(Dataset items)
**********

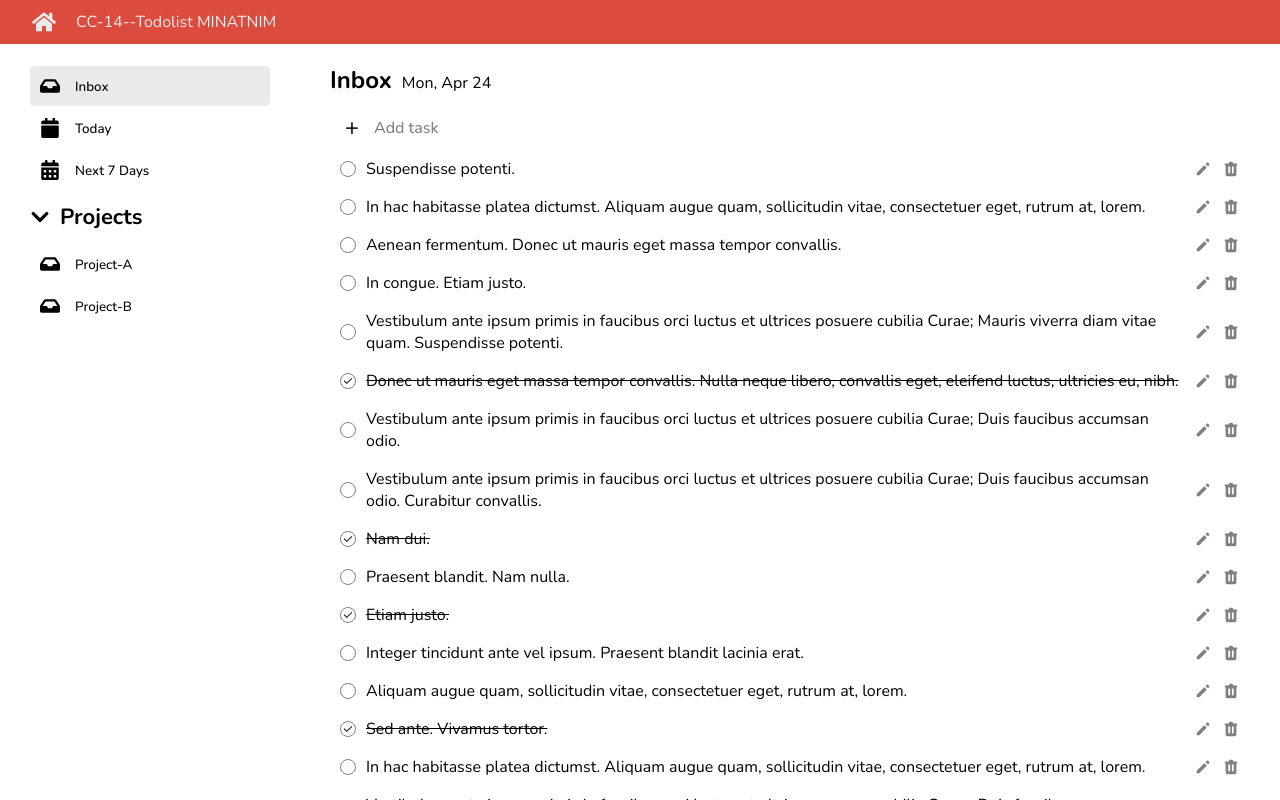
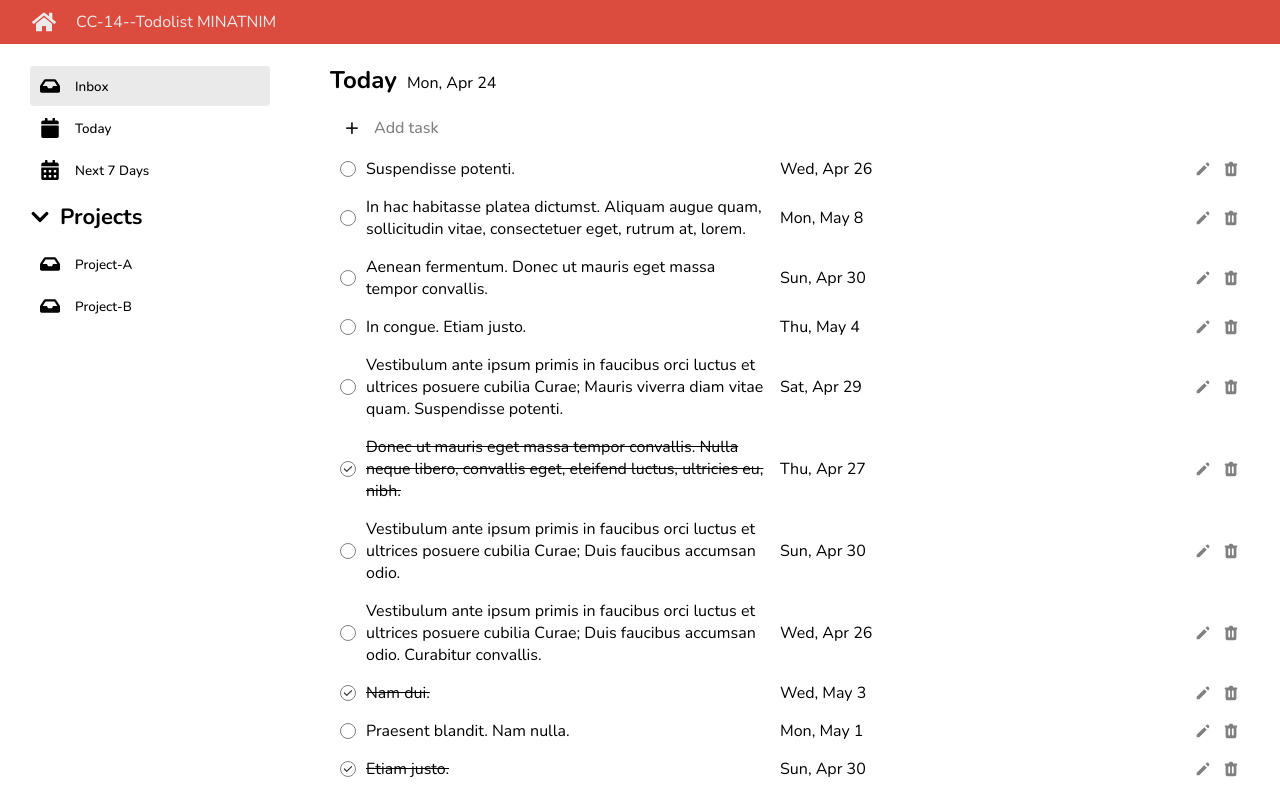
Before and after one commit to Minatnim/react-todolist, a React (Create React App) app: page / in a window 1280 px wide. Built offline with nearby package versions, Linux system fonts and the light colour scheme.

Commit message:
getformatteddate

```diff
--- a/package.json
+++ b/package.json
@@ -6,6 +6,7 @@
     "@testing-library/jest-dom": "^5.16.5",
     "@testing-library/react": "^13.4.0",
     "@testing-library/user-event": "^13.5.0",
+    "prop-types": "^15.8.1",
     "react": "^18.2.0",
     "react-dom": "^18.2.0",
     "react-icons": "^4.8.0",
--- a/src/components/Todo/AddTodo.jsx
+++ b/src/components/Todo/AddTodo.jsx
@@ -21,8 +21,9 @@
         </div>
       ) : (
         <TodoForm
-          submitText="Add task"
-          onSetIsShowForm={setIsAddMode}
+          submitText="Add Task"
+          // onSetIsShowForm={setIsAddMode}
+          onSetIsShowForm="5555"
           onAddTodo={onAddTodo}
           // todo == undefined
         />
--- a/src/components/Todo/TodoHeader.jsx
+++ b/src/components/Todo/TodoHeader.jsx
@@ -1,16 +1,25 @@
 import styles from "./TodoHeader.module.scss";
+import { getFormattedDate } from "../../utils/DateUtils";
 
-export function TodoHeader() {
-  const now = new Date();
-  const options = { weekday: "short", month: "short", day: "numeric" };
-  // console.log(now.toLocaleDateString('en-US',options))
+// export function TodoHeader(props) {
+//     const now = new Date();
+//     const options = { weekday: 'short', month: 'short', day: 'numeric' };
+//     // console.log(now.toLocaleDateString('en-US',options))
+//     console.log(props.title)  // Today
+//     console.log(props.titel) // undefined
+//     return (
+//         <div className={styles.header}>
+//             <h1>{props.title}</h1>
+//             <p>{now.toLocaleDateString('en-US', options)}</p>
+//         </div>
+//     );
+// }
 
+export function TodoHeader({ title }) {
   return (
-    <>
-      <div className={styles.header}>
-        <h1>Inbox</h1>
-        <p>{now.toLocaleDateString("en-US", options)}</p>
-      </div>
-    </>
+    <div className={styles.header}>
+      <h1>{title}</h1>
+      <p>{getFormattedDate(Date.now())}</p>
+    </div>
   );
 }
--- a/src/components/Todo/TodoItem.jsx
+++ b/src/components/Todo/TodoItem.jsx
@@ -2,6 +2,7 @@
 import { useState } from "react";
 import { HiCheck, HiPencil, HiTrash } from "react-icons/hi";
 import { TodoForm } from "./TodoForm";
+import { getFormattedDate } from "../../utils/DateUtils";
 
 //todoSchema :  {id:1, task: asdadsasdas, status : false, due_date : 2002-04-20}
 export function TodoItem({ todo, onEditTodo, onDeleteTodo }) {
@@ -45,7 +46,7 @@
             <HiCheck className={checkboxStyle} />
           </div>
           <p className={taskStyle}>{todo.task}</p>
-
+          <p>{getFormattedDate(todo.due_date)}</p>
           <div className={styles.edit__icon} onClick={handleOpenEditMode}>
             <HiPencil />
           </div>
--- /dev/null
+++ b/src/utils/DateUtils.js
@@ -0,0 +1,9 @@
+// OUTPUT : Wed, Apr 26
+export const getFormattedDate = (dateTime) => {
+  const dayObj = new Date(dateTime);
+  const options = { weekday: "short", month: "short", day: "numeric" };
+
+  let formattedDateStr = dayObj.toLocaleDateString(dayObj, options);
+
+  return formattedDateStr;
+};
```
Also changed, not shown: src/components/Todo/TodoForm.jsx (+10 -1 lines), 1 other file (tests, documents, lock files or other folders).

**********

### Task
Could you write out the records again exactly, without any of their pictures?

### Task answer
Before and after one commit to Minatnim/react-todolist, a React (Create React App) app: page / in a window 1280 px wide. Built offline with nearby package versions, Linux system fonts and the light colour scheme.

Commit message:
getformatteddate

```diff
--- a/package.json
+++ b/package.json
@@ -6,6 +6,7 @@
     "@testing-library/jest-dom": "^5.16.5",
     "@testing-library/react": "^13.4.0",
     "@testing-library/user-event": "^13.5.0",
+    "prop-types": "^15.8.1",
     "react": "^18.2.0",
     "react-dom": "^18.2.0",
     "react-icons": "^4.8.0",
--- a/src/components/Todo/AddTodo.jsx
+++ b/src/components/Todo/AddTodo.jsx
@@ -21,8 +21,9 @@
         </div>
       ) : (
         <TodoForm
-          submitText="Add task"
-          onSetIsShowForm={setIsAddMode}
+          submitText="Add Task"
+          // onSetIsShowForm={setIsAddMode}
+          onSetIsShowForm="5555"
           onAddTodo={onAddTodo}
           // todo == undefined
         />
--- a/src/components/Todo/TodoHeader.jsx
+++ b/src/components/Todo/TodoHeader.jsx
@@ -1,16 +1,25 @@
 import styles from "./TodoHeader.module.scss";
+import { getFormattedDate } from "../../utils/DateUtils";
 
-export function TodoHeader() {
-  const now = new Date();
-  const options = { weekday: "short", month: "short", day: "numeric" };
-  // console.log(now.toLocaleDateString('en-US',options))
+// export function TodoHeader(props) {
+//     const now = new Date();
+//     const options = { weekday: 'short', month: 'short', day: 'numeric' };
+//     // console.log(now.toLocaleDateString('en-US',options))
+//     console.log(props.title)  // Today
+//     console.log(props.titel) // undefined
+//     return (
+//         <div className={styles.header}>
+//             <h1>{props.title}</h1>
+//             <p>{now.toLocaleDateString('en-US', options)}</p>
+//         </div>
+//     );
+// }
 
+export function TodoHeader({ title }) {
   return (
-    <>
-      <div className={styles.header}>
-        <h1>Inbox</h1>
-        <p>{now.toLocaleDateString("en-US", options)}</p>
-      </div>
-    </>
+    <div className={styles.header}>
+      <h1>{title}</h1>
+      <p>{getFormattedDate(Date.now())}</p>
+    </div>
   );
 }
--- a/src/components/Todo/TodoItem.jsx
+++ b/src/components/Todo/TodoItem.jsx
@@ -2,6 +2,7 @@
 import { useState } from "react";
 import { HiCheck, HiPencil, HiTrash } from "react-icons/hi";
 import { TodoForm } from "./TodoForm";
+import { getFormattedDate } from "../../utils/DateUtils";
 
 //todoSchema :  {id:1, task: asdadsasdas, status : false, due_date : 2002-04-20}
 export function TodoItem({ todo, onEditTodo, onDeleteTodo }) {
@@ -45,7 +46,7 @@
             <HiCheck className={checkboxStyle} />
           </div>
           <p className={taskStyle}>{todo.task}</p>
-
+          <p>{getFormattedDate(todo.due_date)}</p>
           <div className={styles.edit__icon} onClick={handleOpenEditMode}>
             <HiPencil />
           </div>
--- /dev/null
+++ b/src/utils/DateUtils.js
@@ -0,0 +1,9 @@
+// OUTPUT : Wed, Apr 26
+export const getFormattedDate = (dateTime) => {
+  const dayObj = new Date(dateTime);
+  const options = { weekday: "short", month: "short", day: "numeric" };
+
+  let formattedDateStr = dayObj.toLocaleDateString(dayObj, options);
+
+  return formattedDateStr;
+};
```
Also changed, not shown: src/components/Todo/TodoForm.jsx (+10 -1 lines), 1 other file (tests, documents, lock files or other folders).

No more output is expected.